Level design is an extremely important aspect of the game design as the levels are your direct line of communication with the player. As a designer, you may serve as the level designer for your team, so it is a good idea to build up your experience with it now.

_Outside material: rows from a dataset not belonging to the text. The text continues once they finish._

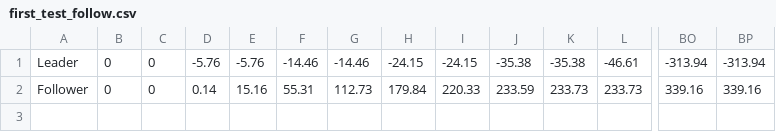
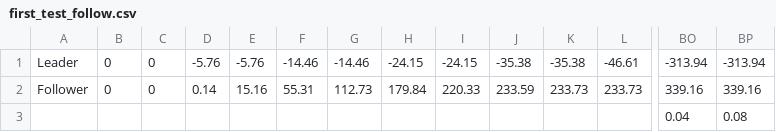
Before and after one commit to henrygiudici/DataStore, a CSV file: first_test_follow.csv, drawn as a sheet; only a part is shown, gaps mark what is left out; rows hold the shown columns only; the diff names each change by its address in the sheet, - before the commit and + after, or states it on an @@ line.

```diff
--- a/first_test_follow.csv
+++ b/first_test_follow.csv
+row 3:  |  |  |  |  |  |  |  |  |  |  |  | 0.04 | 0.08
```
Also changed, not shown: second_test_follow3.csv, third_test_follow2.csv, 6 other files.
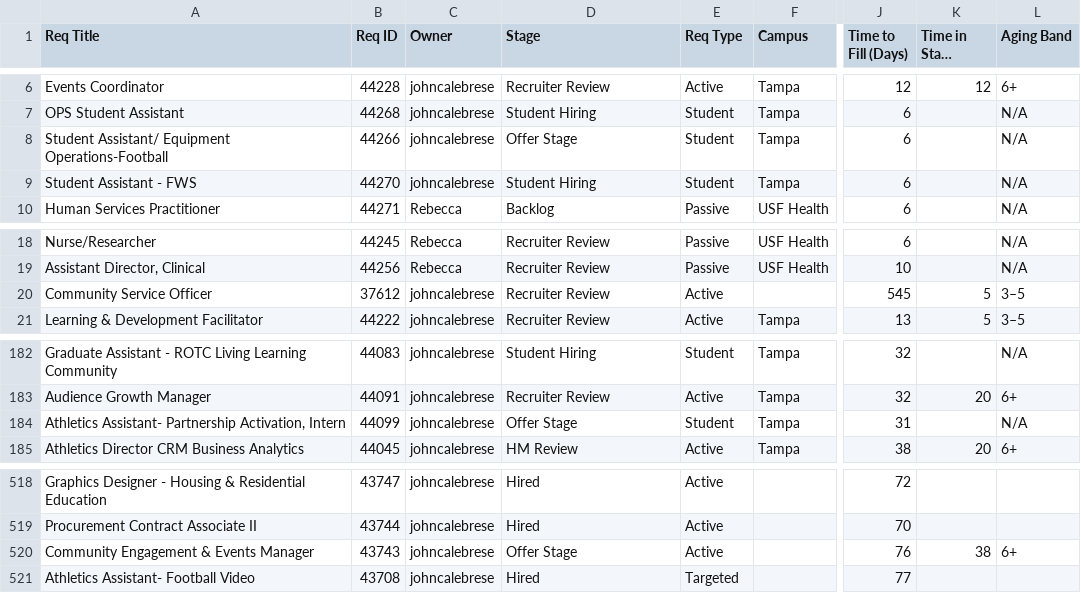
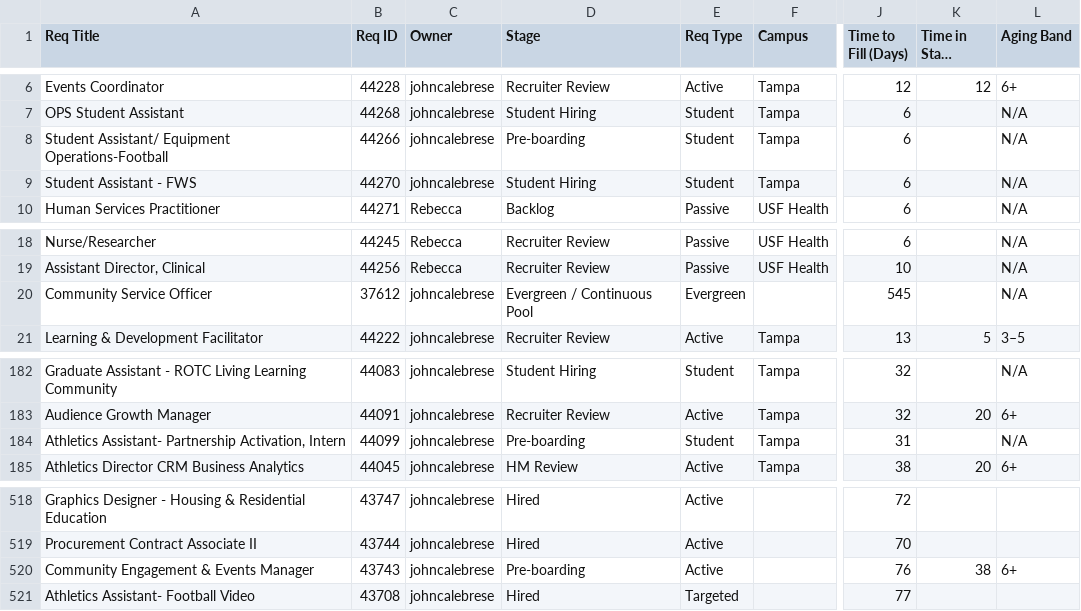
Before and after one commit to gabelopez-dev/usf-dashboard, a CSV file: data_clean.csv, drawn as a sheet; only a part is shown, gaps mark what is left out; long unchanged cells end in …; the diff names each change by its address in the sheet, - before the commit and + after, or states it on an @@ line.

Commit message:
Auto-update data_clean.csv from Notion

```diff
--- a/data_clean.csv
+++ b/data_clean.csv
-D8 (Stage): Offer Stage
+D8 (Stage): Pre-boarding
-D20 (Stage): Recruiter Review
+D20 (Stage): Evergreen / Continuous Pool
-E20 (Req Type): Active
+E20 (Req Type): Evergreen
-K20 (Time in Stage (Days)): 5
+K20 (Time in Stage (Days)): (empty)
-L20 (Aging Band): 3–5
+L20 (Aging Band): N/A
-D184 (Stage): Offer Stage
+D184 (Stage): Pre-boarding
-D520 (Stage): Offer Stage
+D520 (Stage): Pre-boarding
```
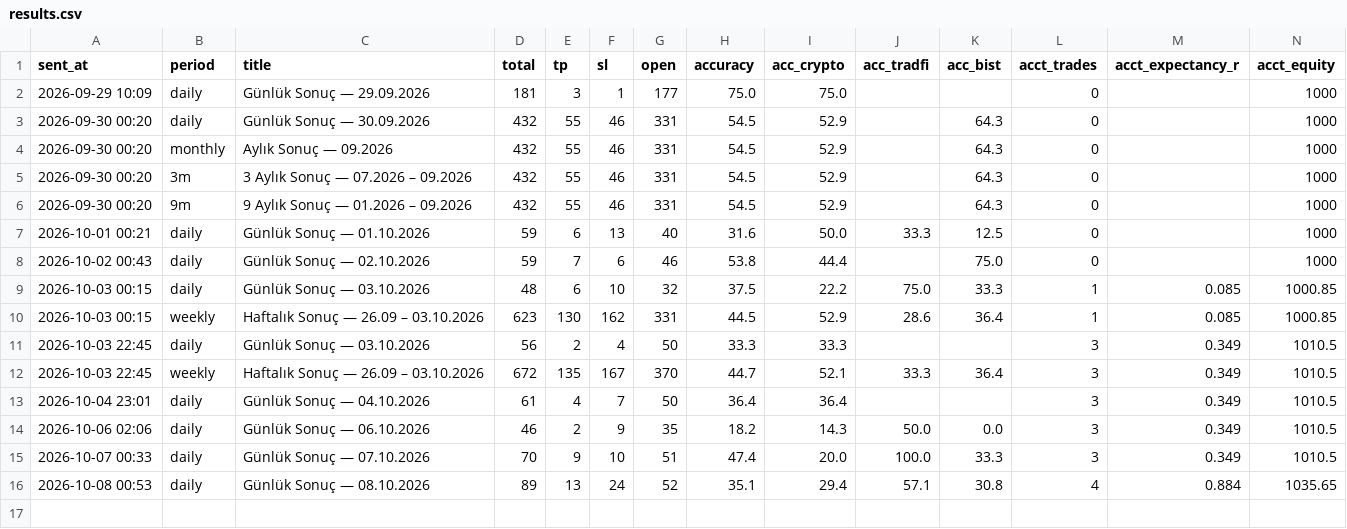
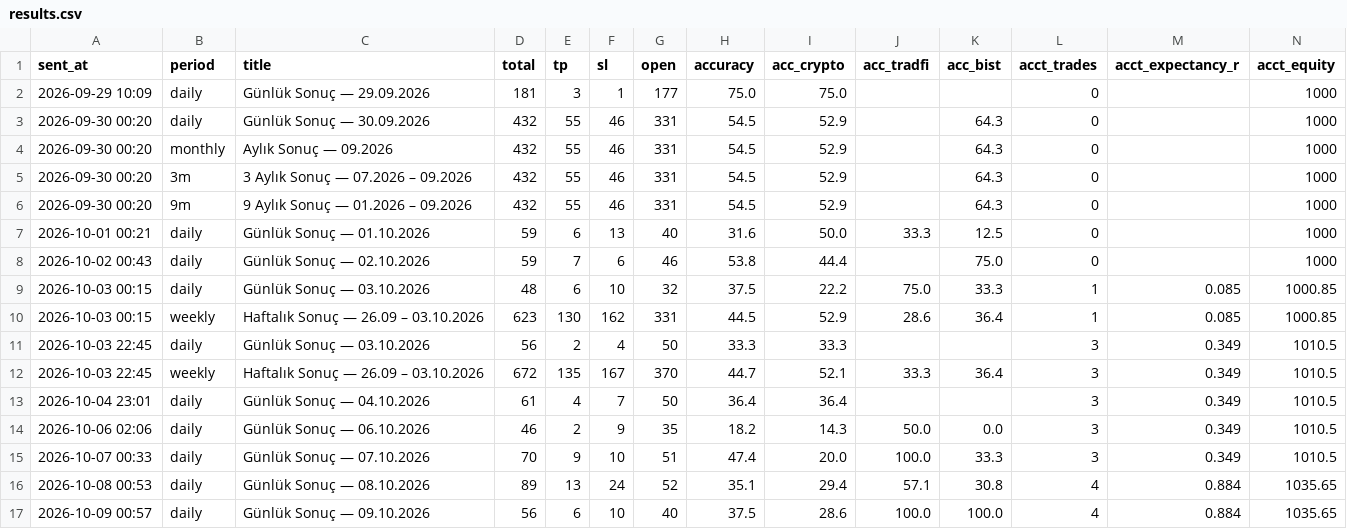
Before and after one commit to olgunkadirgulhan/moon-or-doom-bot, a CSV file: tracking/results.csv, drawn as a sheet; the diff names each change by its address in the sheet, - before the commit and + after, or states it on an @@ line.

```diff
--- a/tracking/results.csv
+++ b/tracking/results.csv
+row 17: 2026-10-09 00:57 | daily | Günlük Sonuç — 09.10.2026 | 56 | 6 | 10 | 40 | 37.5 | 28.6 | 100.0 | 100.0 | 4 | 0.884 | 1035.65
```
Also changed, not shown: 1 other file.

In this lab, we ask you to use a level editor to design a level for a game called PyroKid.0 We understand that this game might be drastically different from your own game, but the point of the lab is to get in the level design mindset. Each of your own games will also have a level editor application, so this may also be a good chance to start thinking about how you want your level editor interface to look.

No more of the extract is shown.